### EXERCISE REQUIREMENTS
Print the entries underneath word for word, omitting whatever pictures they contain.

▼▼▼

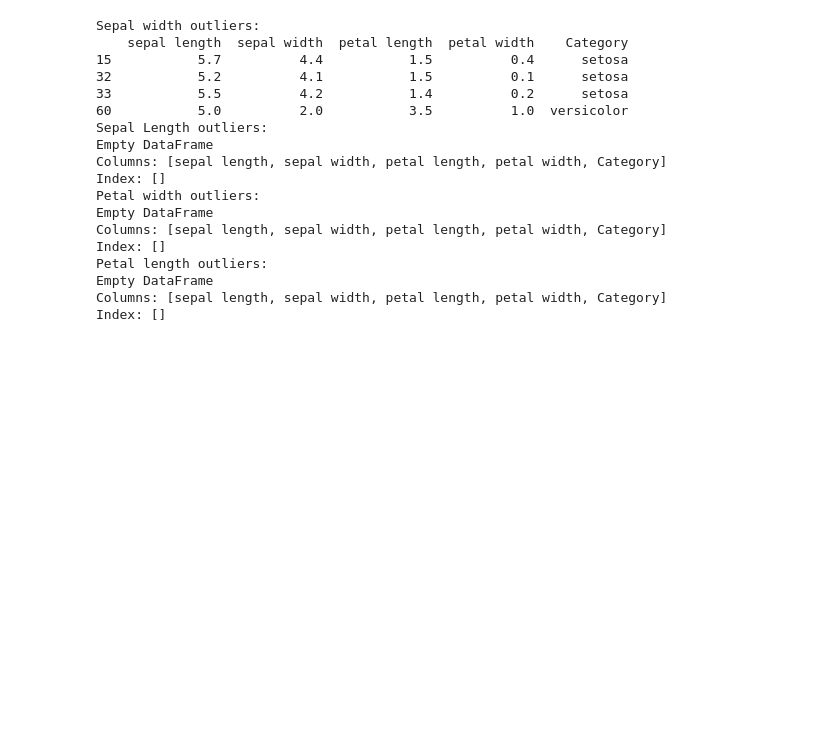
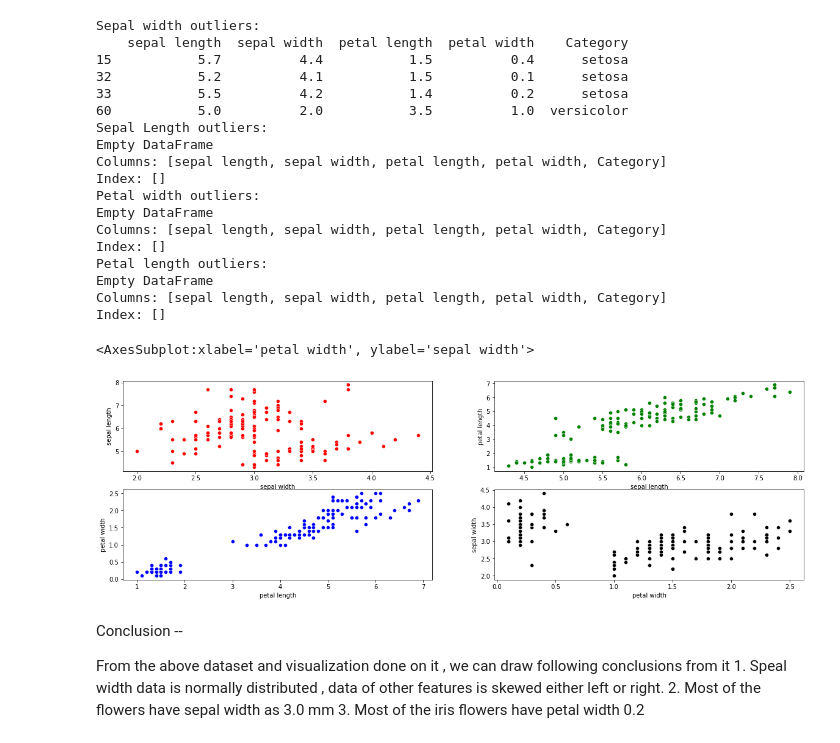
Before and after one commit to AdityaMalu/PICT_SEM_6, a Jupyter notebook: DSBDL/Assignment6/assignment6.ipynb, the cells around one changed output. Cells and saved outputs as stored; diff of their text form; code cells hidden in the pictures; blank space fills up the shorter version.

```diff
--- a/DSBDL/Assignment6/assignment6.ipynb
+++ b/DSBDL/Assignment6/assignment6.ipynb
@@ -157,3 +157,23 @@ Petal length outliers:
 Empty DataFrame
 Columns: [sepal length, sepal width, petal length, petal width, Category]
 Index: []
+# %%
+plt.figure(figsize=(20, 6))
+plt.subplot(2, 2, 1)
+sns.scatterplot(x="sepal width",y="sepal length",color='red',data=df)
+plt.subplot(2, 2, 2)
+sns.scatterplot(x="sepal length",y="petal length",color='green',data=df)
+plt.subplot(2, 2, 3)
+sns.scatterplot(x="petal length",y="petal width",color='blue',data=df)
+plt.subplot(2, 2, 4)
+sns.scatterplot(x="petal width",y="sepal width",color='black',data=df)
+# %% [output]
+<AxesSubplot:xlabel='petal width', ylabel='sepal width'>
+[figure, added]
+# %% [markdown]
+Conclusion --
+
+From the above dataset and visualization done on it , we can draw following conclusions from it
+    1. Speal width data is normally distributed , data of other features is skewed either left or right.
+    2. Most of the flowers have sepal width as 3.0 mm
+    3. Most of the iris flowers have petal width 0.2
```
Also changed, not shown: 1 other file.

▲▲▲

### SOLVED PROBLEM
Before and after one commit to AdityaMalu/PICT_SEM_6, a Jupyter notebook: DSBDL/Assignment6/assignment6.ipynb, the cells around one changed output. Cells and saved outputs as stored; diff of their text form; code cells hidden in the pictures; blank space fills up the shorter version.

```diff
--- a/DSBDL/Assignment6/assignment6.ipynb
+++ b/DSBDL/Assignment6/assignment6.ipynb
@@ -157,3 +157,23 @@ Petal length outliers:
 Empty DataFrame
 Columns: [sepal length, sepal width, petal length, petal width, Category]
 Index: []
+# %%
+plt.figure(figsize=(20, 6))
+plt.subplot(2, 2, 1)
+sns.scatterplot(x="sepal width",y="sepal length",color='red',data=df)
+plt.subplot(2, 2, 2)
+sns.scatterplot(x="sepal length",y="petal length",color='green',data=df)
+plt.subplot(2, 2, 3)
+sns.scatterplot(x="petal length",y="petal width",color='blue',data=df)
+plt.subplot(2, 2, 4)
+sns.scatterplot(x="petal width",y="sepal width",color='black',data=df)
+# %% [output]
+<AxesSubplot:xlabel='petal width', ylabel='sepal width'>
+[figure, added]
+# %% [markdown]
+Conclusion --
+
+From the above dataset and visualization done on it , we can draw following conclusions from it
+    1. Speal width data is normally distributed , data of other features is skewed either left or right.
+    2. Most of the flowers have sepal width as 3.0 mm
+    3. Most of the iris flowers have petal width 0.2
```
Also changed, not shown: 1 other file.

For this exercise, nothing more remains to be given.